> _Exercise description_: Pictures aside, copy every record word for word.

> _Dataset entries_:

########################################

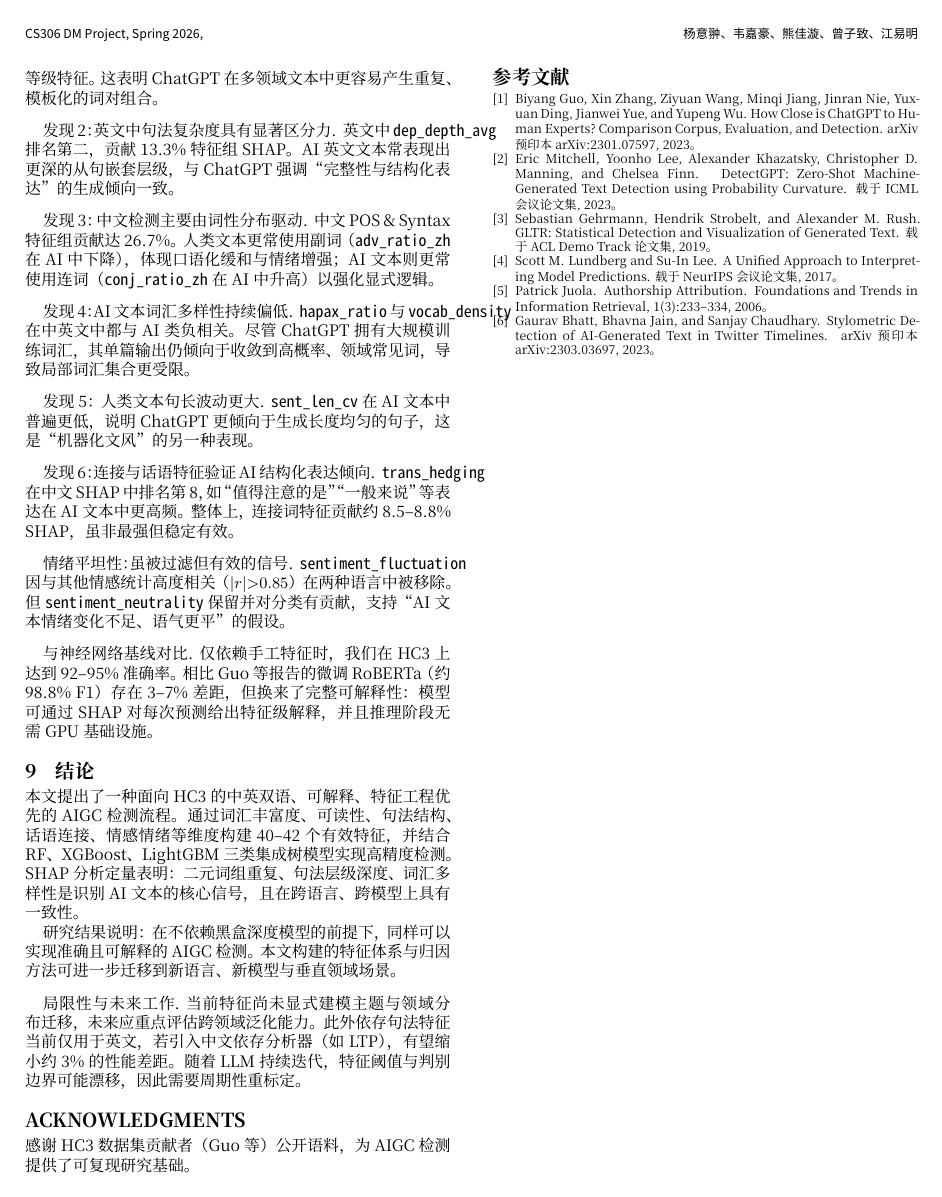
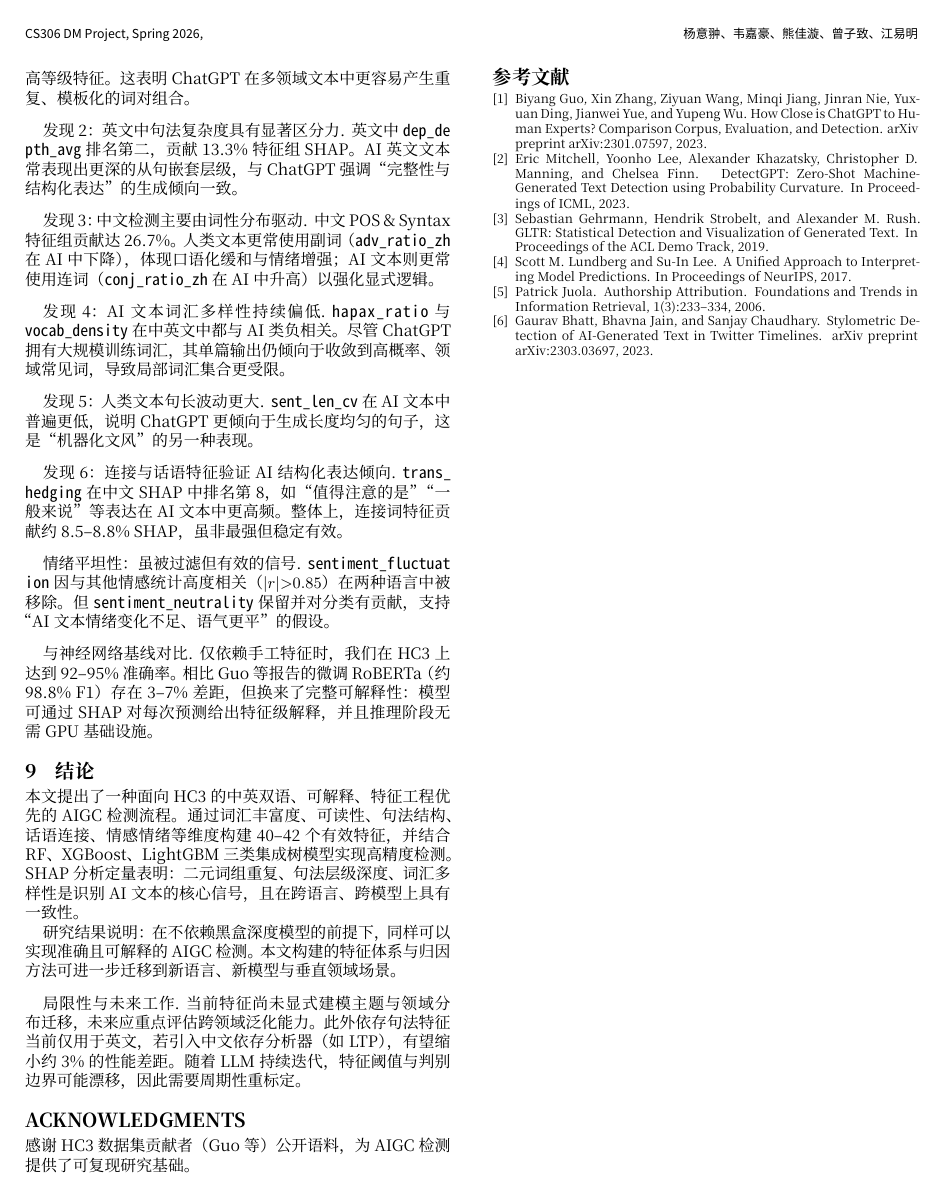
Before and after one commit to wuzhi456/dm_proj, a LaTeX paper (report.tex): page 4 of 4. The pictures show the PDF file report.pdf that the author committed with the source.

Commit message:
set bibliography body to English and fix feature-name wrapping in two-column layout
Agent-Logs-Url: https://github.com/wuzhi456/dm_proj/sessions/af2f77d0-ec40-4e1e-b56e-854eb6460a2b

Co-authored-by: wuzhi456 <217564920+wuzhi456@users.noreply.github.com>

```diff
--- a/report.tex
+++ b/report.tex
@@ -6,6 +6,7 @@
 \usepackage{graphicx}
 \usepackage{amsmath}
 \usepackage{microtype}
+\usepackage{xurl}
 \usepackage{xeCJK}
 \setmainfont{Noto Serif CJK SC}
 \setsansfont{Noto Sans CJK SC}
@@ -15,6 +16,8 @@
 \setCJKmonofont{Noto Sans Mono CJK SC}
 \newcommand{\cn}[1]{#1}
 \newcommand{\zhtext}[2]{\texorpdfstring{\cn{#1}}{#2}}
+\urlstyle{tt}
+\newcommand{\feat}[1]{\path{#1}}
 
 %% Remove ACM reference format / copyright box for course submission
 \setcopyright{none}
@@ -454,40 +457,40 @@ Readability            & 5.2  & 6.8  \\
 \section{关键发现与讨论}
 
 \paragraph{发现 1：二元词组重复是通用 AI 指纹}
-\texttt{unique\_bigram\_ratio} 在中英文中均位列 SHAP 第一，
+\feat{unique_bigram_ratio} 在中英文中均位列 SHAP 第一，
 且在多模型共识中属于最高等级特征。
 这表明 ChatGPT 在多领域文本中更容易产生重复、模板化的词对组合。
 
 \paragraph{发现 2：英文中句法复杂度具有显著区分力}
-英文中 \texttt{dep\_depth\_avg} 排名第二，贡献 13.3\% 特征组 SHAP。
+英文中 \feat{dep_depth_avg} 排名第二，贡献 13.3\% 特征组 SHAP。
 AI 英文文本常表现出更深的从句嵌套层级，
 与 ChatGPT 强调“完整性与结构化表达”的生成倾向一致。
 
 \paragraph{发现 3：中文检测主要由词性分布驱动}
 中文 \textit{POS \& Syntax} 特征组贡献达 26.7\%。
-人类文本更常使用副词（\texttt{adv\_ratio\_zh} 在 AI 中下降），
+人类文本更常使用副词（\feat{adv_ratio_zh} 在 AI 中下降），
 体现口语化缓和与情绪增强；AI 文本则更常使用连词
-（\texttt{conj\_ratio\_zh} 在 AI 中升高）以强化显式逻辑。
+（\feat{conj_ratio_zh} 在 AI 中升高）以强化显式逻辑。
 
 \paragraph{发现 4：AI 文本词汇多样性持续偏低}
-\texttt{hapax\_ratio} 与 \texttt{vocab\_density} 在中英文中都与 AI 类负相关。
+\feat{hapax_ratio} 与 \feat{vocab_density} 在中英文中都与 AI 类负相关。
 尽管 ChatGPT 拥有大规模训练词汇，其单篇输出仍倾向于收敛到高概率、领域常见词，
 导致局部词汇集合更受限。
 
 \paragraph{发现 5：人类文本句长波动更大}
-\texttt{sent\_len\_cv} 在 AI 文本中普遍更低，
+\feat{sent_len_cv} 在 AI 文本中普遍更低，
 说明 ChatGPT 更倾向于生成长度均匀的句子，
 这是“机器化文风”的另一种表现。
 
 \paragraph{发现 6：连接与话语特征验证 AI 结构化表达倾向}
-\texttt{trans\_hedging} 在中文 SHAP 中排名第 8，
+\feat{trans_hedging} 在中文 SHAP 中排名第 8，
 如“值得注意的是”“一般来说”等表达在 AI 文本中更高频。
 整体上，连接词特征贡献约 8.5--8.8\% SHAP，
 虽非最强但稳定有效。
 
 \paragraph{情绪平坦性：虽被过滤但有效的信号}
-\texttt{sentiment\_fluctuation} 因与其他情感统计高度相关（$|r|{>}0.85$）在两种语言中被移除。
-但 \texttt{sentiment\_neutrality} 保留并对分类有贡献，
+\feat{sentiment_fluctuation} 因与其他情感统计高度相关（$|r|{>}0.85$）在两种语言中被移除。
+但 \feat{sentiment_neutrality} 保留并对分类有贡献，
 支持“AI 文本情绪变化不足、语气更平”的假设。
 
 \paragraph{与神经网络基线对比}
@@ -530,32 +533,32 @@ SHAP 分析定量表明：\emph{二元词组重复、句法层级深度、词汇
 \bibitem{guo2023hc3}
 Biyang Guo, Xin Zhang, Ziyuan Wang, Minqi Jiang, Jinran Nie, Yuxuan Ding, Jianwei Yue, and Yupeng Wu.
 \newblock How Close is ChatGPT to Human Experts? Comparison Corpus, Evaluation, and Detection.
-\newblock \textit{arXiv 预印本 arXiv:2301.07597}, 2023。
+\newblock \textit{arXiv preprint arXiv:2301.07597}, 2023.
 
 \bibitem{mitchell2023detectgpt}
 Eric Mitchell, Yoonho Lee, Alexander Khazatsky, Christopher D.\ Manning, and Chelsea Finn.
 \newblock DetectGPT: Zero-Shot Machine-Generated Text Detection using Probability Curvature.
-\newblock 载于 \textit{ICML 会议论文集}, 2023。
+\newblock In \textit{Proceedings of ICML}, 2023.
 
 \bibitem{gehrmann2019gltr}
 Sebastian Gehrmann, Hendrik Strobelt, and Alexander M.\ Rush.
 \newblock GLTR: Statistical Detection and Visualization of Generated Text.
-\newblock 载于 \textit{ACL Demo Track 论文集}, 2019。
+\newblock In \textit{Proceedings of the ACL Demo Track}, 2019.
 
 \bibitem{lundberg2017shap}
 Scott M.\ Lundberg and Su-In Lee.
 \newblock A Unified Approach to Interpreting Model Predictions.
-\newblock 载于 \textit{NeurIPS 会议论文集}, 2017。
+\newblock In \textit{Proceedings of NeurIPS}, 2017.
 
 \bibitem{juola2006}
 Patrick Juola.
 \newblock Authorship Attribution.
-\newblock \textit{Foundations and Trends in Information Retrieval}, 1(3):233--334, 2006。
+\newblock \textit{Foundations and Trends in Information Retrieval}, 1(3):233--334, 2006.
 
 \bibitem{bhatt2023stylometric}
 Gaurav Bhatt, Bhavna Jain, and Sanjay Chaudhary.
 \newblock Stylometric Detection of AI-Generated Text in Twitter Timelines.
-\newblock \textit{arXiv 预印本 arXiv:2303.03697}, 2023。
+\newblock \textit{arXiv preprint arXiv:2303.03697}, 2023.
 
 \end{thebibliography}
 
```
Also changed, not shown: report.pdf, 4 other files.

########################################

> _Answer to the problem_:
Before and after one commit to wuzhi456/dm_proj, a LaTeX paper (report.tex): page 4 of 4. The pictures show the PDF file report.pdf that the author committed with the source.

Commit message:
set bibliography body to English and fix feature-name wrapping in two-column layout
Agent-Logs-Url: https://github.com/wuzhi456/dm_proj/sessions/af2f77d0-ec40-4e1e-b56e-854eb6460a2b

Co-authored-by: wuzhi456 <217564920+wuzhi456@users.noreply.github.com>

```diff
--- a/report.tex
+++ b/report.tex
@@ -6,6 +6,7 @@
 \usepackage{graphicx}
 \usepackage{amsmath}
 \usepackage{microtype}
+\usepackage{xurl}
 \usepackage{xeCJK}
 \setmainfont{Noto Serif CJK SC}
 \setsansfont{Noto Sans CJK SC}
@@ -15,6 +16,8 @@
 \setCJKmonofont{Noto Sans Mono CJK SC}
 \newcommand{\cn}[1]{#1}
 \newcommand{\zhtext}[2]{\texorpdfstring{\cn{#1}}{#2}}
+\urlstyle{tt}
+\newcommand{\feat}[1]{\path{#1}}
 
 %% Remove ACM reference format / copyright box for course submission
 \setcopyright{none}
@@ -454,40 +457,40 @@ Readability            & 5.2  & 6.8  \\
 \section{关键发现与讨论}
 
 \paragraph{发现 1：二元词组重复是通用 AI 指纹}
-\texttt{unique\_bigram\_ratio} 在中英文中均位列 SHAP 第一，
+\feat{unique_bigram_ratio} 在中英文中均位列 SHAP 第一，
 且在多模型共识中属于最高等级特征。
 这表明 ChatGPT 在多领域文本中更容易产生重复、模板化的词对组合。
 
 \paragraph{发现 2：英文中句法复杂度具有显著区分力}
-英文中 \texttt{dep\_depth\_avg} 排名第二，贡献 13.3\% 特征组 SHAP。
+英文中 \feat{dep_depth_avg} 排名第二，贡献 13.3\% 特征组 SHAP。
 AI 英文文本常表现出更深的从句嵌套层级，
 与 ChatGPT 强调“完整性与结构化表达”的生成倾向一致。
 
 \paragraph{发现 3：中文检测主要由词性分布驱动}
 中文 \textit{POS \& Syntax} 特征组贡献达 26.7\%。
-人类文本更常使用副词（\texttt{adv\_ratio\_zh} 在 AI 中下降），
+人类文本更常使用副词（\feat{adv_ratio_zh} 在 AI 中下降），
 体现口语化缓和与情绪增强；AI 文本则更常使用连词
-（\texttt{conj\_ratio\_zh} 在 AI 中升高）以强化显式逻辑。
+（\feat{conj_ratio_zh} 在 AI 中升高）以强化显式逻辑。
 
 \paragraph{发现 4：AI 文本词汇多样性持续偏低}
-\texttt{hapax\_ratio} 与 \texttt{vocab\_density} 在中英文中都与 AI 类负相关。
+\feat{hapax_ratio} 与 \feat{vocab_density} 在中英文中都与 AI 类负相关。
 尽管 ChatGPT 拥有大规模训练词汇，其单篇输出仍倾向于收敛到高概率、领域常见词，
 导致局部词汇集合更受限。
 
 \paragraph{发现 5：人类文本句长波动更大}
-\texttt{sent\_len\_cv} 在 AI 文本中普遍更低，
+\feat{sent_len_cv} 在 AI 文本中普遍更低，
 说明 ChatGPT 更倾向于生成长度均匀的句子，
 这是“机器化文风”的另一种表现。
 
 \paragraph{发现 6：连接与话语特征验证 AI 结构化表达倾向}
-\texttt{trans\_hedging} 在中文 SHAP 中排名第 8，
+\feat{trans_hedging} 在中文 SHAP 中排名第 8，
 如“值得注意的是”“一般来说”等表达在 AI 文本中更高频。
 整体上，连接词特征贡献约 8.5--8.8\% SHAP，
 虽非最强但稳定有效。
 
 \paragraph{情绪平坦性：虽被过滤但有效的信号}
-\texttt{sentiment\_fluctuation} 因与其他情感统计高度相关（$|r|{>}0.85$）在两种语言中被移除。
-但 \texttt{sentiment\_neutrality} 保留并对分类有贡献，
+\feat{sentiment_fluctuation} 因与其他情感统计高度相关（$|r|{>}0.85$）在两种语言中被移除。
+但 \feat{sentiment_neutrality} 保留并对分类有贡献，
 支持“AI 文本情绪变化不足、语气更平”的假设。
 
 \paragraph{与神经网络基线对比}
@@ -530,32 +533,32 @@ SHAP 分析定量表明：\emph{二元词组重复、句法层级深度、词汇
 \bibitem{guo2023hc3}
 Biyang Guo, Xin Zhang, Ziyuan Wang, Minqi Jiang, Jinran Nie, Yuxuan Ding, Jianwei Yue, and Yupeng Wu.
 \newblock How Close is ChatGPT to Human Experts? Comparison Corpus, Evaluation, and Detection.
-\newblock \textit{arXiv 预印本 arXiv:2301.07597}, 2023。
+\newblock \textit{arXiv preprint arXiv:2301.07597}, 2023.
 
 \bibitem{mitchell2023detectgpt}
 Eric Mitchell, Yoonho Lee, Alexander Khazatsky, Christopher D.\ Manning, and Chelsea Finn.
 \newblock DetectGPT: Zero-Shot Machine-Generated Text Detection using Probability Curvature.
-\newblock 载于 \textit{ICML 会议论文集}, 2023。
+\newblock In \textit{Proceedings of ICML}, 2023.
 
 \bibitem{gehrmann2019gltr}
 Sebastian Gehrmann, Hendrik Strobelt, and Alexander M.\ Rush.
 \newblock GLTR: Statistical Detection and Visualization of Generated Text.
-\newblock 载于 \textit{ACL Demo Track 论文集}, 2019。
+\newblock In \textit{Proceedings of the ACL Demo Track}, 2019.
 
 \bibitem{lundberg2017shap}
 Scott M.\ Lundberg and Su-In Lee.
 \newblock A Unified Approach to Interpreting Model Predictions.
-\newblock 载于 \textit{NeurIPS 会议论文集}, 2017。
+\newblock In \textit{Proceedings of NeurIPS}, 2017.
 
 \bibitem{juola2006}
 Patrick Juola.
 \newblock Authorship Attribution.
-\newblock \textit{Foundations and Trends in Information Retrieval}, 1(3):233--334, 2006。
+\newblock \textit{Foundations and Trends in Information Retrieval}, 1(3):233--334, 2006.
 
 \bibitem{bhatt2023stylometric}
 Gaurav Bhatt, Bhavna Jain, and Sanjay Chaudhary.
 \newblock Stylometric Detection of AI-Generated Text in Twitter Timelines.
-\newblock \textit{arXiv 预印本 arXiv:2303.03697}, 2023。
+\newblock \textit{arXiv preprint arXiv:2303.03697}, 2023.
 
 \end{thebibliography}
 
```
Also changed, not shown: report.pdf, 4 other files.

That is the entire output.